WHAT TO WORK ON: Your reply should reproduce each entry exactly and contain no pictures.

THE DATA:

★ ★ ★ ★

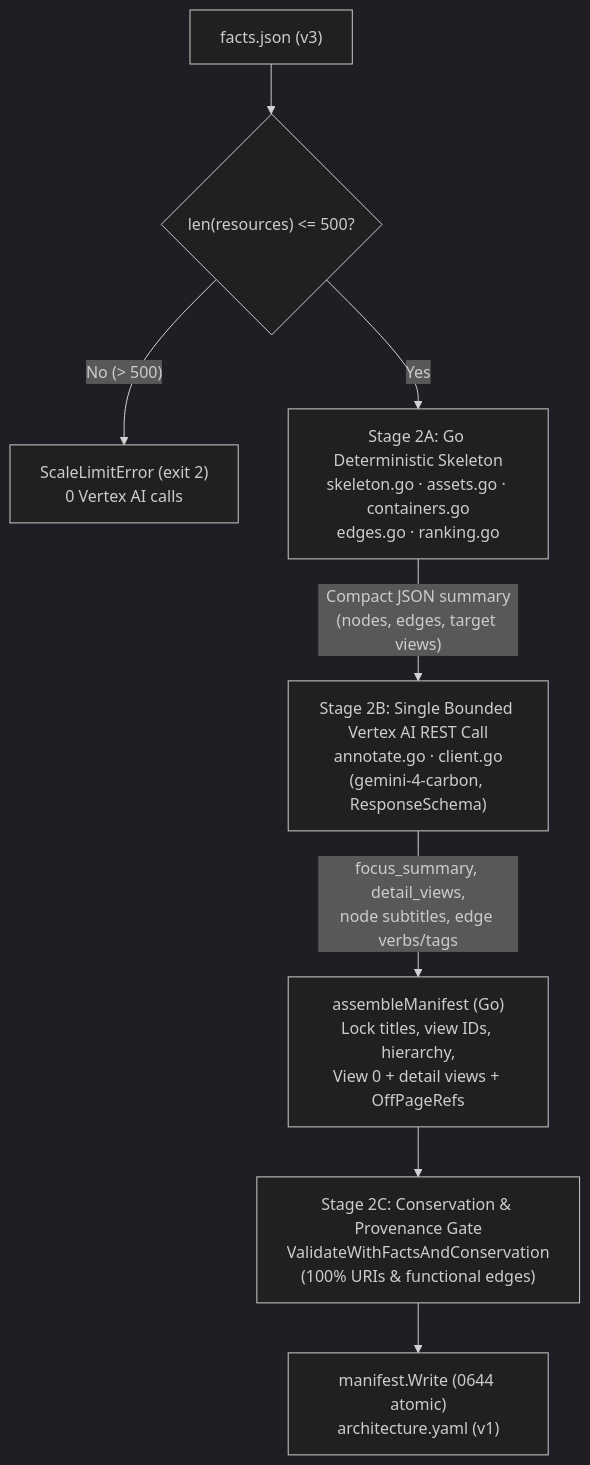
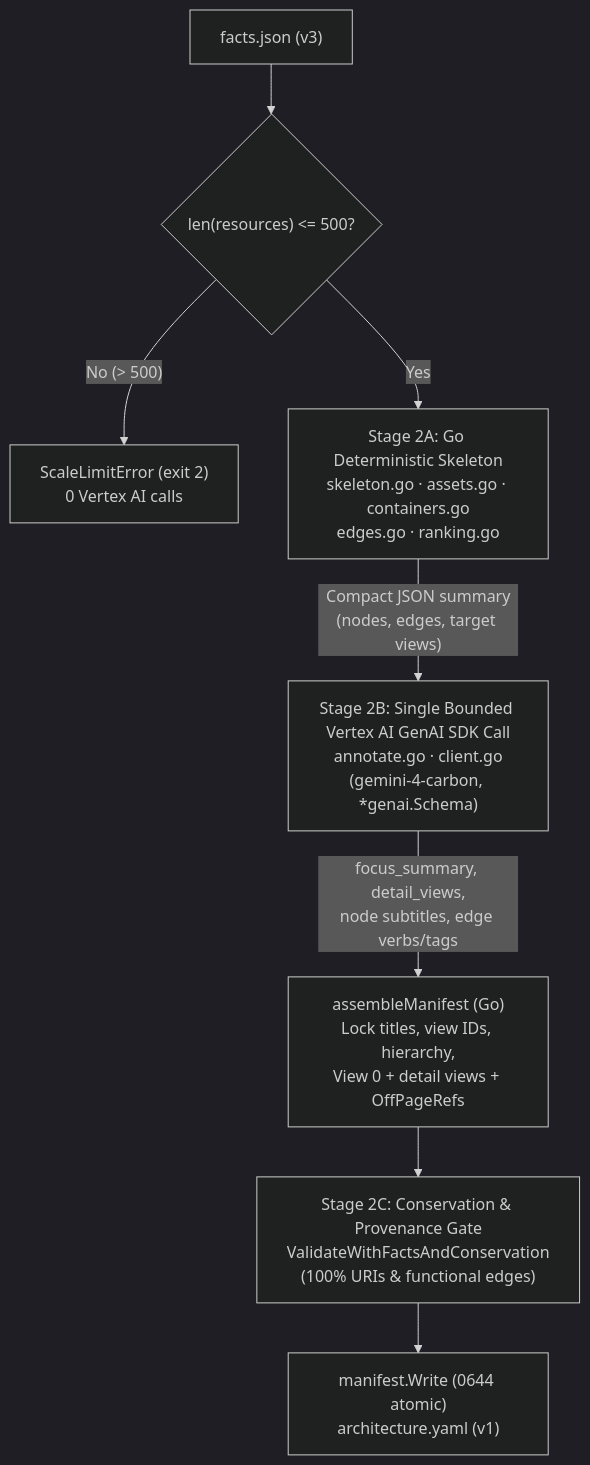
The first of 2 diagrams in gh-pages/synthesis.md (arrase/gcp-arch), drawn with Mermaid (dark theme) before and after one commit. The commit also changed other lines of this file and 80 other files, not shown here.

````diff
--- a/gh-pages/synthesis.md
+++ b/gh-pages/synthesis.md
@@ -71,11 +71,11 @@
 ```mermaid
 flowchart TD
     Facts["facts.json (v3)"] --> Cap{"len(resources) <= 500?"}
     Cap -- "No (> 500)" --> ErrCap["ScaleLimitError (exit 2)\n0 Vertex AI calls"]
     Cap -- "Yes" --> Skel["Stage 2A: Go Deterministic Skeleton\nskeleton.go · assets.go · containers.go\nedges.go · ranking.go"]
 
-    Skel -->|"Compact JSON summary\n(nodes, edges, target views)"| Annot["Stage 2B: Single Bounded Vertex AI REST Call\nannotate.go · client.go\n(gemini-4-carbon, ResponseSchema)"]
+    Skel -->|"Compact JSON summary\n(nodes, edges, target views)"| Annot["Stage 2B: Single Bounded Vertex AI GenAI SDK Call\nannotate.go · client.go\n(gemini-4-carbon, *genai.Schema)"]
     Annot -->|"focus_summary, detail_views,\nnode subtitles, edge verbs/tags"| Assemble["assembleManifest (Go)\nLock titles, view IDs, hierarchy,\nView 0 + detail views + OffPageRefs"]
     Assemble --> Gate["Stage 2C: Conservation & Provenance Gate\nValidateWithFactsAndConservation\n(100% URIs & functional edges)"]
     Gate --> Write["manifest.Write (0644 atomic)\narchitecture.yaml (v1)"]
 ```
````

★ ★ ★ ★

SOLUTION:
The first of 2 diagrams in gh-pages/synthesis.md (arrase/gcp-arch), drawn with Mermaid (dark theme) before and after one commit. The commit also changed other lines of this file and 80 other files, not shown here.

````diff
--- a/gh-pages/synthesis.md
+++ b/gh-pages/synthesis.md
@@ -71,11 +71,11 @@
 ```mermaid
 flowchart TD
     Facts["facts.json (v3)"] --> Cap{"len(resources) <= 500?"}
     Cap -- "No (> 500)" --> ErrCap["ScaleLimitError (exit 2)\n0 Vertex AI calls"]
     Cap -- "Yes" --> Skel["Stage 2A: Go Deterministic Skeleton\nskeleton.go · assets.go · containers.go\nedges.go · ranking.go"]
 
-    Skel -->|"Compact JSON summary\n(nodes, edges, target views)"| Annot["Stage 2B: Single Bounded Vertex AI REST Call\nannotate.go · client.go\n(gemini-4-carbon, ResponseSchema)"]
+    Skel -->|"Compact JSON summary\n(nodes, edges, target views)"| Annot["Stage 2B: Single Bounded Vertex AI GenAI SDK Call\nannotate.go · client.go\n(gemini-4-carbon, *genai.Schema)"]
     Annot -->|"focus_summary, detail_views,\nnode subtitles, edge verbs/tags"| Assemble["assembleManifest (Go)\nLock titles, view IDs, hierarchy,\nView 0 + detail views + OffPageRefs"]
     Assemble --> Gate["Stage 2C: Conservation & Provenance Gate\nValidateWithFactsAndConservation\n(100% URIs & functional edges)"]
     Gate --> Write["manifest.Write (0644 atomic)\narchitecture.yaml (v1)"]
 ```
````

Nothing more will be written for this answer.